For interested readers, more simulation cases and results can be found in .
In previous study, it was supposed that the centrifugal force was one of the causes of wall supporting force, especially when the particle was larger . However, according to our simulation results, the centrifugal force was minor when the particle was in the boundary layer, because the particle velocity was close to zero in the boundary layer.
We also found that most of the particle transportation in the cyclone happened when particle was not on the wall. Only a small amount of the particle transportation happened when particle was on the wall. Therefore, the electrostatic force was not influencing the major transportation of the particle in the cyclone. However, on the wall surface, the electrostatic force played an important role on the particle adhesion, as the friction force was mainly caused by the electrostatic force.
Particle adhesion in cyclone particle separators is very complex, due to the various factors affecting it. This book chapter presented three distinguishing works in this field. The first one was on characteristics and mechanisms of particle adhesion patterns in cyclone. The major finding of this piece of work was that the particle adhesion patterns consisted of large-scale spiral patterns (SPs), small-scale wave patterns (WPs) and thick adhesion layer (TAL). The causes of these different adhesion patterns were different. The SPs was caused by the spiral particle trajectory. The WPs was caused by a mechanism similar to migration of sand dune. The TAL was the result of weak wall shear stress caused by the precessional bent vortex end (PBVE). The above findings were helpful on developing methods to reduce particle adhesion in cyclones. For example, if we need to reduce TAL, we may need to modify the PBVE. Indeed, there will be various methods to modify PBVE. One possible method is to change the length of cyclone, so that the occurring location of PBVE, i.e. ‘natural length’ of cyclone , can be changed.

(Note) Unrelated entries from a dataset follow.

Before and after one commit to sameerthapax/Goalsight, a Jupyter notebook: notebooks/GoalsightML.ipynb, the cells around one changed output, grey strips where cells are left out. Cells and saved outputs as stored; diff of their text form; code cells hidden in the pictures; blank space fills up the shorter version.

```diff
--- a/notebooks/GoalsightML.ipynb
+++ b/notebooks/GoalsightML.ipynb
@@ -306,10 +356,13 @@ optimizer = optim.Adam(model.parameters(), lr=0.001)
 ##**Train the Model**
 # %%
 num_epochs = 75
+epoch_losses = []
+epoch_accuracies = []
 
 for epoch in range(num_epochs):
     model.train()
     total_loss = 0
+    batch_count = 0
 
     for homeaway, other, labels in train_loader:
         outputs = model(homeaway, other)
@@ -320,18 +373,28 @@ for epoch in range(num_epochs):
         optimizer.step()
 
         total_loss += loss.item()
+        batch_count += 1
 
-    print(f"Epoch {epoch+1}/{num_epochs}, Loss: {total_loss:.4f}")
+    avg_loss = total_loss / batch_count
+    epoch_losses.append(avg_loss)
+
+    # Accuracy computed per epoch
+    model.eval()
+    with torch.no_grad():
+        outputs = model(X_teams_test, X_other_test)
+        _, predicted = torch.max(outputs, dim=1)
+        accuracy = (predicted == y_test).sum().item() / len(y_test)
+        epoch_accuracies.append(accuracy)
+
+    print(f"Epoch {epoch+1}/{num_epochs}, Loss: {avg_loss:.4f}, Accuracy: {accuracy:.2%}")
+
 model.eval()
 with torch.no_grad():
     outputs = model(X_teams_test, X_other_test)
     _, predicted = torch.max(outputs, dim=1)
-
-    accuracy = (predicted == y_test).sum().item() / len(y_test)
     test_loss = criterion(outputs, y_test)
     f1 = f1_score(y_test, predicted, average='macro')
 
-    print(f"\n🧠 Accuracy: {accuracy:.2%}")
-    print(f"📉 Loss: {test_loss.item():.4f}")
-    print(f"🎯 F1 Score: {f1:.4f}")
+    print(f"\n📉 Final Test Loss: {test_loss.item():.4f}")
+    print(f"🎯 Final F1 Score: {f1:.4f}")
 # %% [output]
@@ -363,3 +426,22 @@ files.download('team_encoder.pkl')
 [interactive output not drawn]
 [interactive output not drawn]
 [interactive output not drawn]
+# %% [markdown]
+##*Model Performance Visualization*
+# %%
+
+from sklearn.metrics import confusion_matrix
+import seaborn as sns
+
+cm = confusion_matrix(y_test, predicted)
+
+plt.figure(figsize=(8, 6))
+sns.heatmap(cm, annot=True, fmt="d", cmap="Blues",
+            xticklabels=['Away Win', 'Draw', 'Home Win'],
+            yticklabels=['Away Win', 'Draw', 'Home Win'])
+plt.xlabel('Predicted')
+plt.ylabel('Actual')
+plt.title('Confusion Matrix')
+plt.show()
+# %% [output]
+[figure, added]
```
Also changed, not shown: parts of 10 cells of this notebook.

The second work presented in this book chapter was to understand the effect of particle inlet position on the adhesion. Interestingly, it was found that particle adhesion was reduced dramatically (80%) by switching particle inlet position. A sophisticated theory, which was a combination of hypothesis and experimental observation, was proposed for this finding. This theory itself was complicated, as it involved various factors that were coupled or indirectly linked. However, the finding pointed out a novel way to reduce particle adhesion. In the future, it may be possible to modify the inlet geometry of cyclone, so as to change particle adhesion.
The final work presented in this book chapter was about a 2D modelling of particle adhesion. The key finding of this 2D modelling work was that electrostatic force played an important role on the particle adhesion. It was not the centrifugal force that dominated the particle adhesion in cyclone, although centrifugal force was a major force for separating particle. Therefore, it would be quite useful for reducing particle adhesion, if the electrostatic charge of particle did not exist. Indeed, the 2D modelling presented in this book chapter did not consider the variable of van der Waals force and capillary force, which might overlook the importance of van der Waals force and capillary force. However, it is still a challenging topic to accurately model particle motion by considering all forces precisely.

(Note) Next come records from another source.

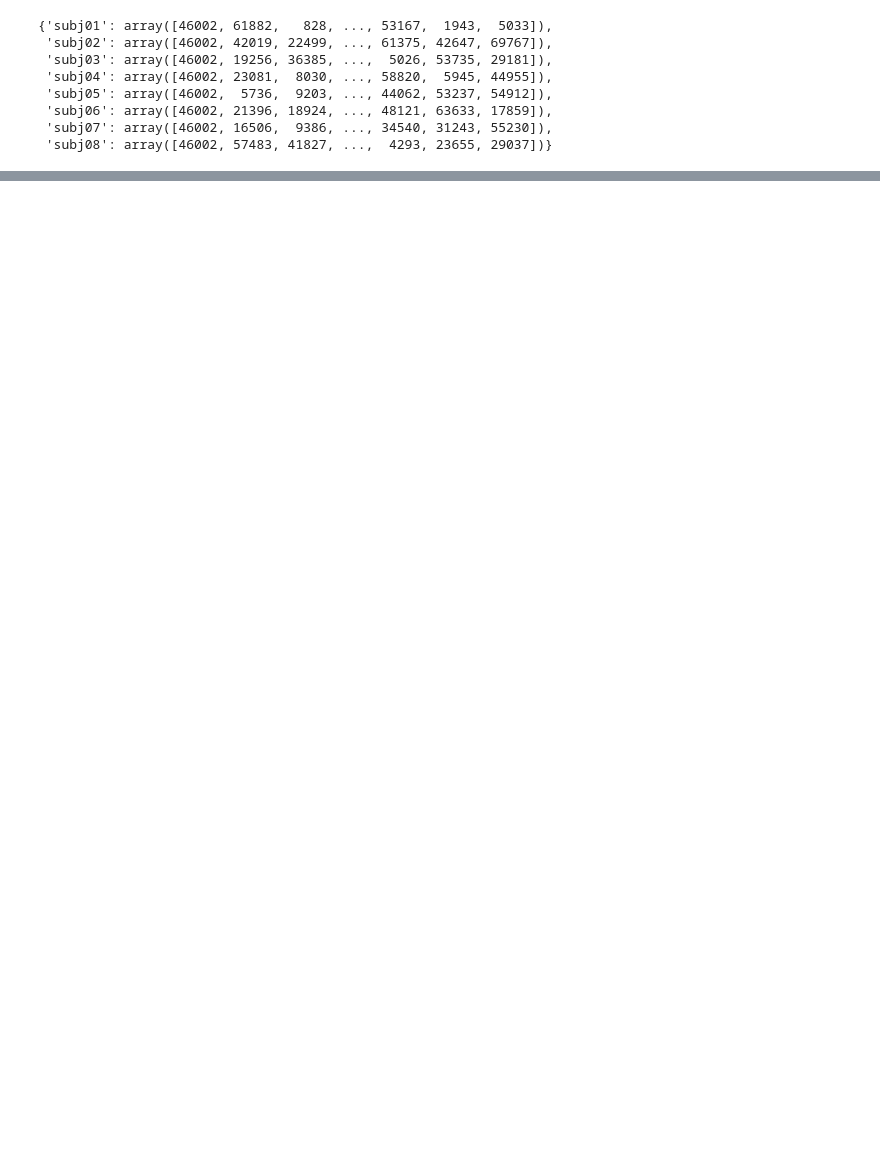
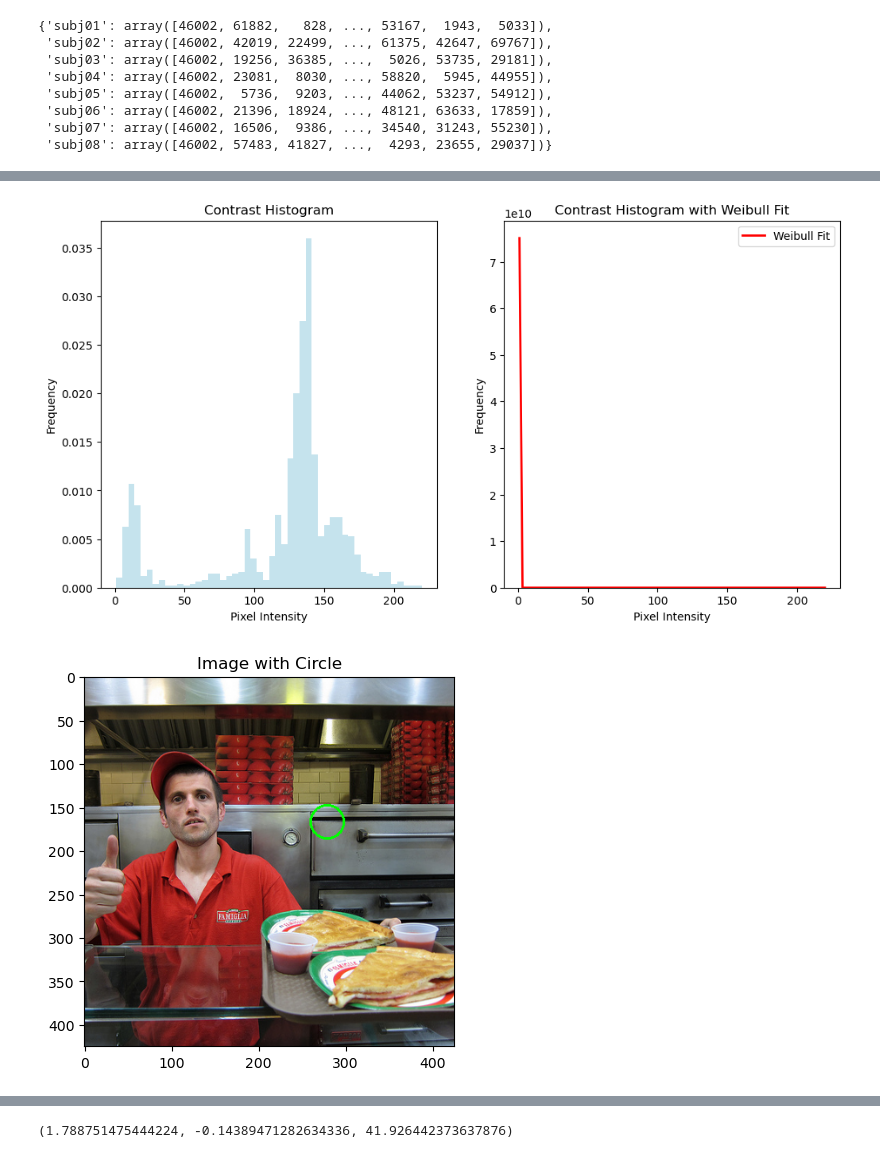
Before and after one commit to WiegerScheurer/spatpred, a Jupyter notebook: notebooks/img_tools.ipynb, the cells around one changed output, grey strips where cells are left out. Drawn from its saved outputs; the diff is of its cells as text; code cells hidden in the pictures; blank space fills up the shorter version.

Commit message:
created functions for img_tools to get contrast values RMS, CE, CS using Weibull fit

```diff
--- a/notebooks/img_tools.ipynb
+++ b/notebooks/img_tools.ipynb
@@ -36,0 +96,5 @@ _ = show_stim(img_no = stims_design_mx['subj01'][1])
+# %%
+from funcs.rf_tools import make_visrois_dict, write_prf_dict, get_img_prf
+n_subjects = len(os.listdir('/home/rfpred/data/natural-scenes-dataset/nsddata/ppdata'))
+vismask_dict = make_visrois_dict(vox_count = 'y', bin_check = 'y', n_subjects=n_subjects)
+prf_dict = write_prf_dict(binary_masks = vismask_dict)
@@ -36,0 +498,7 @@ _ = show_stim(img_no = stims_design_mx['subj01'][1])
+# %%
+prf_details, weibull_pars = get_img_prf(show_stim(hide='y')[0], type='cut_gaussian', binary_masks = vismask_dict,
+            prf_proc_dict = prf_dict, roi = 'V1', sigma_min = .1,
+            sigma_max = 4.2, rand_seed=None, invert='n', central = 'n', grid = 'n')
+# %% [output]
+[figure, added]
+[figure, added]
@@ -36,0 +506,4 @@ _ = show_stim(img_no = stims_design_mx['subj01'][1])
+# %%
+weibull_pars
+# %% [output]
+(1.788751475444224, -0.14389471282634336, 41.926442373637876)
```
Also changed, not shown: parts of 12 cells of this notebook, 2 other files.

The author would like to acknowledge the Dyson Ltd. for funding this research. Also thanks for James Allan in National Centre for Atmospheric Science (NCAS) for the assistance with particle size measurements.

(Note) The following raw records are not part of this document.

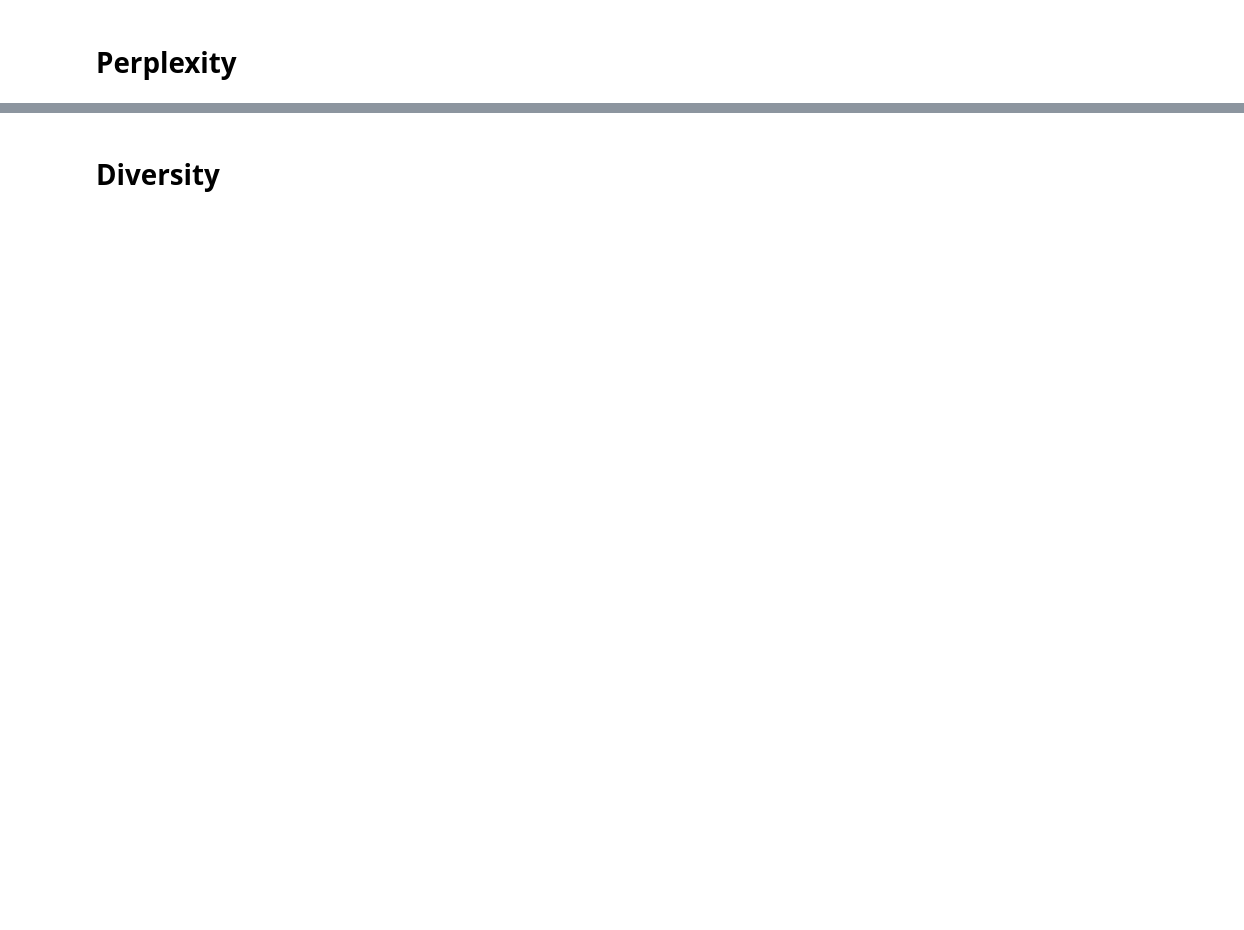
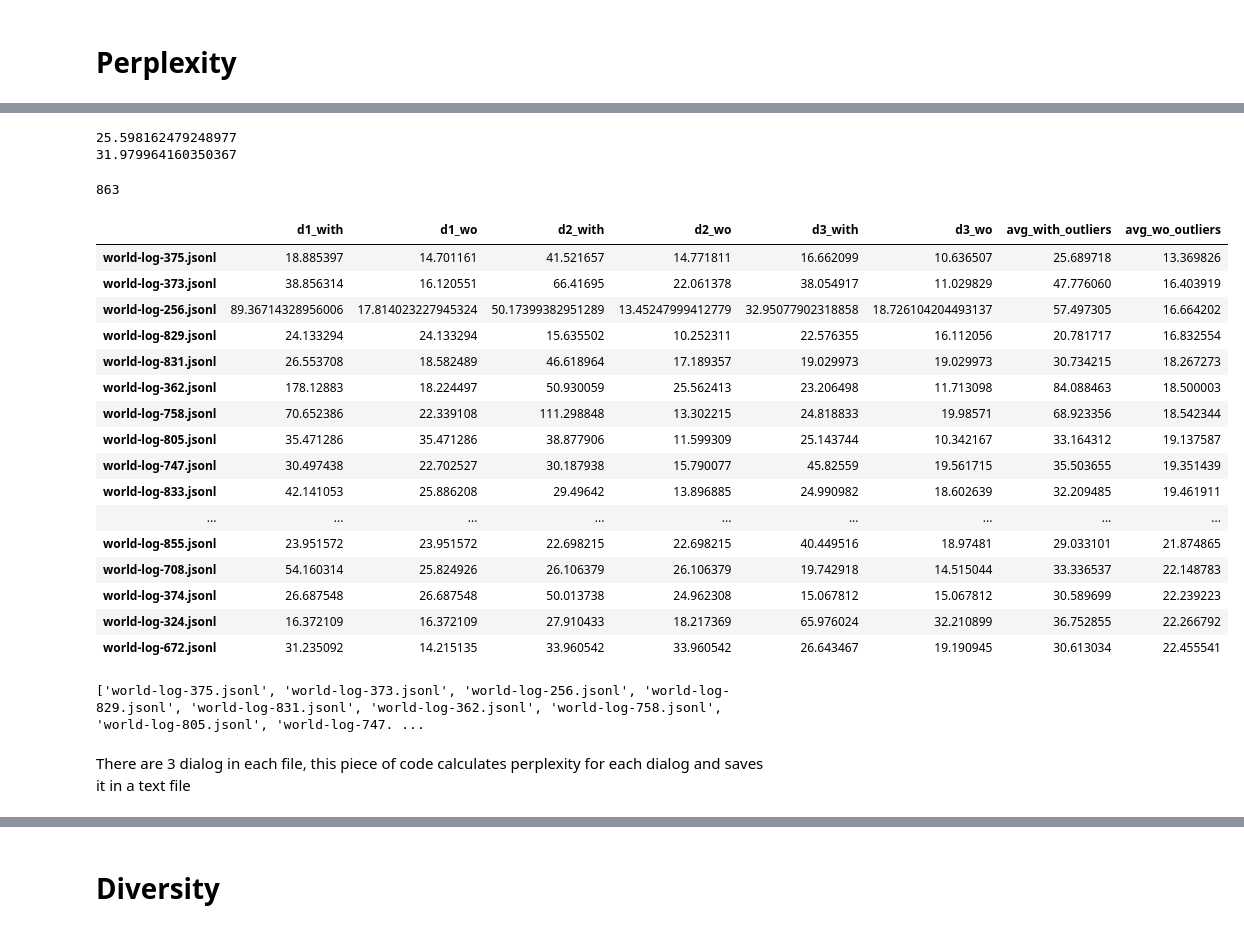
Before and after one commit to amirpaia/blenderbot, a Jupyter notebook: evaluation_metrics.ipynb, the cells around one changed output, grey strips where cells are left out. Saved outputs shown, nothing was run; the diff lists cells and outputs as text; code cells hidden in the pictures; blank space fills up the shorter version.

```diff
--- a/evaluation_metrics.ipynb
+++ b/evaluation_metrics.ipynb
@@ -35,0 +235,77 @@ Thu May 12 13:25:40 2022
+# %%
+from transformers import AutoModelForMaskedLM, AutoTokenizer
+import torch
+import numpy as np
+
+# ['flaubert/flaubert_small_cased', 'flaubert/flaubert_base_uncased', 'flaubert/flaubert_base_cased', 'flaubert/flaubert_large_cased']
+# model_name = 'flaubert/flaubert_small_cased'
+# model_name = 'flaubert/flaubert_base_uncased'
+# model_name = 'flaubert/flaubert_base_cased'
+model_name = 'flaubert/flaubert_large_cased'
+
+# model_name = 'camembert-base'
+
+
+model = AutoModelForMaskedLM.from_pretrained(model_name)
+tokenizer = AutoTokenizer.from_pretrained(model_name)
+
+def score(model, tokenizer, sentence):
+    tensor_input = tokenizer.encode(sentence, return_tensors='pt')
+    repeat_input = tensor_input.repeat(tensor_input.size(-1) - 2, 1)
+    mask = torch.ones(tensor_input.size(-1) - 1).diag(1)[:-2]
+    masked_input = repeat_input.masked_fill(mask == 1, tokenizer.mask_token_id)
+    labels = repeat_input.masked_fill( masked_input != tokenizer.mask_token_id, -100)
+    with torch.inference_mode():
+        loss = model(masked_input, labels=labels).loss
+    return np.exp(loss.item())
+
+print(score(sentence='le chat mange une pomme.', model=model, tokenizer=tokenizer))
+print(score(sentence='le garçon mange une pomme.', model=model, tokenizer=tokenizer))
+# %% [output]
+25.598162479248977
+31.979964160350367
+# %%
+import json
+dict_ppl_of_files = {}
+output_path = "/content/drive/MyDrive/colabs/blender-models/output-files/"
+with open(output_path + "output-perplexity.txt") as f:
+    text = f.read()
+    dict_ppl_of_files = json.loads(text)
+print(len(dict_ppl_of_files))
+# %% [output]
+863
+# %%
+import pandas as pd
+import numpy as np
+df = pd.DataFrame.from_dict(dict_ppl_of_files, orient='index', columns=['d1_with', 'd1_wo', 'd2_with', 'd2_wo', "d3_with", "d3_wo"])
+# display(df.head())
+
+df['avg_with_outliers'] = df.apply(lambda x: np.mean( [float(x['d1_with']), float(x['d2_with']), float(x['d3_with'])] ), axis=1)
+df['avg_wo_outliers'] = df.apply(lambda x: np.mean( [float(x['d1_wo']), float(x['d2_wo']), float(x['d3_wo'])] ), axis=1)
+
+df_top20 = df.sort_values(by=['avg_wo_outliers']).head(20)
+display(df_top20)
+
+top20_filenames = df_top20.index.values.tolist()
+print(top20_filenames)
+# %% [output]
+|  | d1_with | d1_wo | d2_with | d2_wo | d3_with | d3_wo | avg_with_outliers | avg_wo_outliers |
+| world-log-375.jsonl | 18.885397 | 14.701161 | 41.521657 | 14.771811 | 16.662099 | 10.636507 | 25.689718 | 13.369826 |
+| world-log-373.jsonl | 38.856314 | 16.120551 | 66.41695 | 22.061378 | 38.054917 | 11.029829 | 47.776060 | 16.403919 |
+| world-log-256.jsonl | 89.36714328956006 | 17.814023227945324 | 50.17399382951289 | 13.45247999412779 | 32.95077902318858 | 18.726104204493137 | 57.497305 | 16.664202 |
+| world-log-829.jsonl | 24.133294 | 24.133294 | 15.635502 | 10.252311 | 22.576355 | 16.112056 | 20.781717 | 16.832554 |
+| world-log-831.jsonl | 26.553708 | 18.582489 | 46.618964 | 17.189357 | 19.029973 | 19.029973 | 30.734215 | 18.267273 |
+| world-log-362.jsonl | 178.12883 | 18.224497 | 50.930059 | 25.562413 | 23.206498 | 11.713098 | 84.088463 | 18.500003 |
+| world-log-758.jsonl | 70.652386 | 22.339108 | 111.298848 | 13.302215 | 24.818833 | 19.98571 | 68.923356 | 18.542344 |
+| world-log-805.jsonl | 35.471286 | 35.471286 | 38.877906 | 11.599309 | 25.143744 | 10.342167 | 33.164312 | 19.137587 |
+| world-log-747.jsonl | 30.497438 | 22.702527 | 30.187938 | 15.790077 | 45.82559 | 19.561715 | 35.503655 | 19.351439 |
+| world-log-833.jsonl | 42.141053 | 25.886208 | 29.49642 | 13.896885 | 24.990982 | 18.602639 | 32.209485 | 19.461911 |
+| ... | ... | ... | ... | ... | ... | ... | ... | ... |
+| world-log-855.jsonl | 23.951572 | 23.951572 | 22.698215 | 22.698215 | 40.449516 | 18.97481 | 29.033101 | 21.874865 |
+| world-log-708.jsonl | 54.160314 | 25.824926 | 26.106379 | 26.106379 | 19.742918 | 14.515044 | 33.336537 | 22.148783 |
+| world-log-374.jsonl | 26.687548 | 26.687548 | 50.013738 | 24.962308 | 15.067812 | 15.067812 | 30.589699 | 22.239223 |
+| world-log-324.jsonl | 16.372109 | 16.372109 | 27.910433 | 18.217369 | 65.976024 | 32.210899 | 36.752855 | 22.266792 |
+| world-log-672.jsonl | 31.235092 | 14.215135 | 33.960542 | 33.960542 | 26.643467 | 19.190945 | 30.613034 | 22.455541 |
+['world-log-375.jsonl', 'world-log-373.jsonl', 'world-log-256.jsonl', 'world-log-829.jsonl', 'world-log-831.jsonl', 'world-log-362.jsonl', 'world-log-758.jsonl', 'world-log-805.jsonl', 'world-log-747. ...
+# %% [markdown]
+There are 3 dialog in each file, this piece of code calculates perplexity for each dialog and saves it in a text file
```
Also changed, not shown: parts of 36 cells of this notebook.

Conflict of interest
There is no conflict of interest of this book chapter.